A number of members of Congress have celebrated this week's passage of the $290 billion farm bill as a great victory for bipartisanship in Washington. If this is what bipartisanship looks like, maybe we should hope for a return to gridlock.

While their constituents are struggling to pay grocery bills, elected representatives in the House and Senate have increased total subsidies for farmers, many of whom are benefiting from rising crop prices. Farm income is expected to reach a record high of $92.3 billion this year, making it difficult to feel sorry for farmers.

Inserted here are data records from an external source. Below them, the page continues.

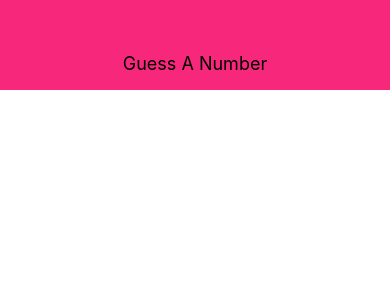
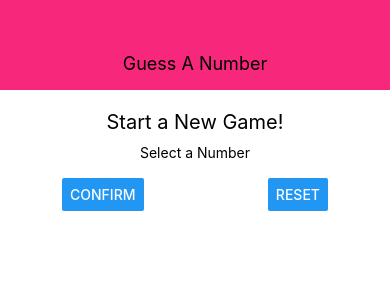
Before and after one commit to AlanKrajina/React_Native_Guess-A-Number-App, a React Native app: screen / in a window 390 px wide. Shown: the top 300 px of the page. Built offline with nearby package versions, Linux system fonts and the light colour scheme.

Commit message:
added initial styles

```diff
--- a/App.js
+++ b/App.js
@@ -1,11 +1,13 @@
 import React from 'react';
 import { StyleSheet, View , Text} from 'react-native';
 import Header from './components/Header';
+import StartGameScreen from './screens/StartGameScreen';
 
 export default function App() {
   return (
     <View style={styles.screen}>
       <Header title={'Guess A Number'}/>
+      <StartGameScreen />
     </View>
   );
 }
--- /dev/null
+++ b/screens/StartGameScreen.js
@@ -0,0 +1,50 @@
+import React from 'react';
+import { StyleSheet, View, Text, TextInput, Button } from 'react-native';
+
+
+const StartGameScreen = props => {
+
+    return (
+        <View style={styles.screen}>
+            <Text style={styles.title}>Start a New Game!</Text>
+            <View style={styles.inputContainer}>
+                <Text>Select a Number</Text>
+                <TextInput />
+                <View style={styles.buttonStyle}>
+                    <Button title='Confirm' onPress={()=> {}}/>
+                    <Button title='Reset' onPress={()=> {}}/>
+                </View>
+            </View>
+        </View>
+    )
+
+
+
+
+
+}
+
+const styles = StyleSheet.create({
+  screen: {
+    flex: 1,          // takes all space below Header
+    padding: 10,
+    alignItems: 'center',
+  },
+  buttonStyle: {
+    paddingHorizontal: 15,
+    flexDirection: 'row',
+    width: '100%',            // width according to parent
+    justifyContent: 'space-between'
+  },
+  inputContainer: {
+    width: 300,
+    maxWidth: '80%',
+    alignItems: 'center'
+  },
+  title: {
+      fontSize: 20,
+      marginVertical: 10
+  }
+});
+
+export default StartGameScreen;
```
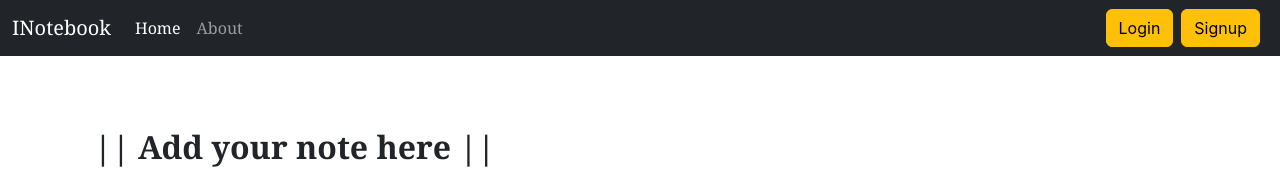
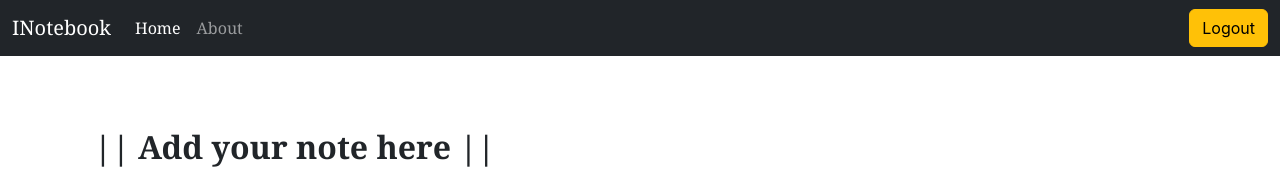
Before and after one commit to singhnaman320/INotebook, a React (Create React App) app in the folder inotebook/: page / in a window 1280 px wide. Shown: the top 169 px of the page. Built offline with nearby package versions, Linux system fonts and the light colour scheme; no server answers; sample sign-in values are in the browser's storage.

Commit message:
Modifying Nvbar.js for Logout

```diff
--- a/inotebook/src/components/NavBar.js
+++ b/inotebook/src/components/NavBar.js
@@ -23,10 +23,12 @@ const NavBar = () =>{
                             <Link className={`nav-link ${location.pathname === "/about" ? "active" : ""}`} to={'/about'}>About</Link>
                         </li>
                     </ul>
-                    <form className="d-flex" role="search">
+                    {/* If else */}
+                    {!localStorage.getItem('token') ? <form className="d-flex" role="search">
                         <Link className="btn btn-warning" to={'/login'} role="button">Login</Link>
                         <Link className="btn btn-warning mx-2" to={'/signup'} role="button">Signup</Link>
-                    </form>
+                    </form> : <button className='btn btn-warning'>Logout</button>
+                    }
                 </div>
             </div>
         </nav>
```
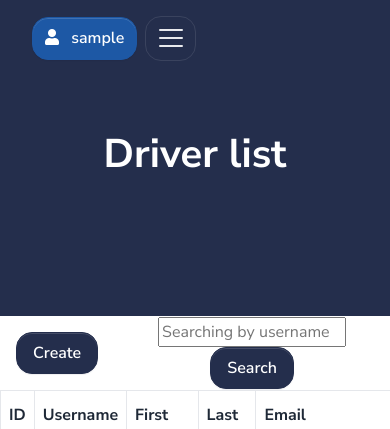
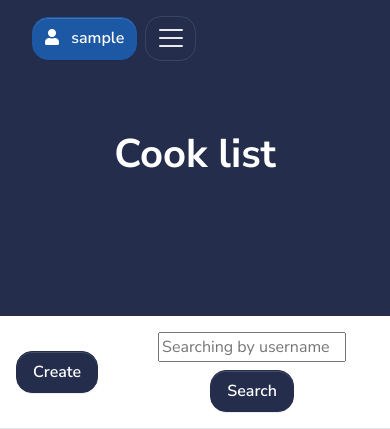
Before and after one commit to Po-SvinSkipodla/MateAcademyRestaurant, a Django app: page /cooks/ in a window 390 px wide; the page is wider, and only the part inside the window is pictured. Shown: the top 429 px of that part. Run offline with Django 4.2, Linux system fonts and the light colour scheme; the visitor is signed in with stand-in values (Sample User, id 1); data comes from the database, SQL or seed files in the repository; some libraries are stand-ins or nearby versions.

Commit message:
Mobile version fixed margins

```diff
--- a/templates/restaurant_app/cook_list.html
+++ b/templates/restaurant_app/cook_list.html
@@ -10,18 +10,18 @@
     <div class="container">
       <div class="row">
         <div class="col-12 text-center">
-          <h1 class="fw-bolder display-2">Driver list</h1>
+          <h1 class="fw-bolder display-2">Cook list</h1>
         </div>
       </div>
     </div>
   </section>
-  <div class="text-center d-flex align-items-center justify-content-center">
+  <div class="text-center d-flex align-items-center justify-content-center my-3">
     <a href="{% url 'register' %}" class="btn btn-primary link-to-page btn-lg my-3 mx-3">
       Create
     </a>
     <form action="" method="get" class="form-inline">
       {{ search_form }}
-      <input type="submit" value="Search" class="btn btn-primary mx-2 btn-lg ">
+      <input type="submit" value="Search" class="btn btn-primary mx-2 mt-2 btn-lg ">
     </form>
   </div>
   <div style="width: fit-content; margin: auto">
--- a/templates/restaurant_app/dish_list.html
+++ b/templates/restaurant_app/dish_list.html
@@ -14,13 +14,13 @@
       </div>
     </div>
   </section>
-  <div class="text-center d-flex align-items-center justify-content-center">
+  <div class="text-center d-flex align-items-center justify-content-center my-3">
     <a href="{% url 'dish-create' %}" class="btn btn-primary link-to-page btn-lg my-3 mx-3">
       Create
     </a>
     <form action="" method="get" class="form-inline">
       {{ search_form }}
-      <input type="submit" value="Search" class="btn btn-primary btn-lg mx-2">
+      <input type="submit" value="Search" class="btn btn-primary btn-lg mx-2 mt-2">
     </form>
   </div>
   <div style="width: fit-content; margin: auto">
--- a/templates/restaurant_app/dish_type_list.html
+++ b/templates/restaurant_app/dish_type_list.html
@@ -14,13 +14,13 @@
       </div>
     </div>
   </section>
-    <div class="text-center d-flex align-items-center justify-content-center">
+    <div class="text-center d-flex align-items-center justify-content-center my-3">
       <a href="{% url 'dish-type-create' %}" class="btn btn-primary link-to-page btn-lg my-3 mx-3">
         Create
       </a>
       <form action="" method="get" class="form-inline">
         {{ search_form }}
-        <input type="submit" value="Search" class="btn btn-primary mx-2 btn-lg ">
+        <input type="submit" value="Search" class="btn btn-primary mx-2 mt-2 btn-lg ">
       </form>
     </div>
   <div style="width: fit-content; margin: auto">
```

Most disappointing was the lack of a complete overhaul of the system that provides income subsidies to well-off farmers. The Bush administration initially took the right stand, proposing to eliminate any subsidy payments for farmers who make more than $200,000 in annual gross income. It later indicated that it could live with a $500,000 limit. However, the bill passed by the House and Senate embraces farm incomes of up to $750,000 and nonfarm income of $500,000 for individuals. Get married, and you can make more than $1.5 million a year in farm income or $1 million in nonfarm income and still receive federal subsidies. "Farmer Wants a Wife," indeed.

A majority of House Republicans broke from the White House despite the president's veto threat, and the Senate passed the bill Thursday in an 81-15 vote, making an override certain. That a veto-proof majority in both houses supported the bill is testament to the power of the agricultural lobby, especially in an election year. And remember that the five-year bill includes a $10 billion boost for nutrition programs.

The farm bill is that rare piece of legislation that means as much to urban centers as it does to rural areas. Minnesota's interests were largely protected. State farmers would continue to collect about $300 million a year in direct-payment subsidies -- the benefits paid without any regard for crop prices. Crop subsidies, which prop up farmers when prices fall, would continue.

U.S. sugar producers would get some protection from imports, which will be well-received by the state's sugar-beet farmers. The legislation also tries to encourage the move from corn-based to cellulosic ethanol. And the state would benefit from increased funding for school food programs and organic farming.

All of this left several key members of the Minnesota delegation talking about the value of compromise. Republican Sen. Norm Coleman said the bill was important for the state. Democratic Sen. Amy Klobuchar said the payment limits represented a "landmark step'' toward reform. But Republican Rep. Jim Ramstad, who opposed the bill, effectively summed up the missed opportunity: "Congress should not force hard-working taxpayers to subsidize millionaire farmers.'' No, it shouldn't.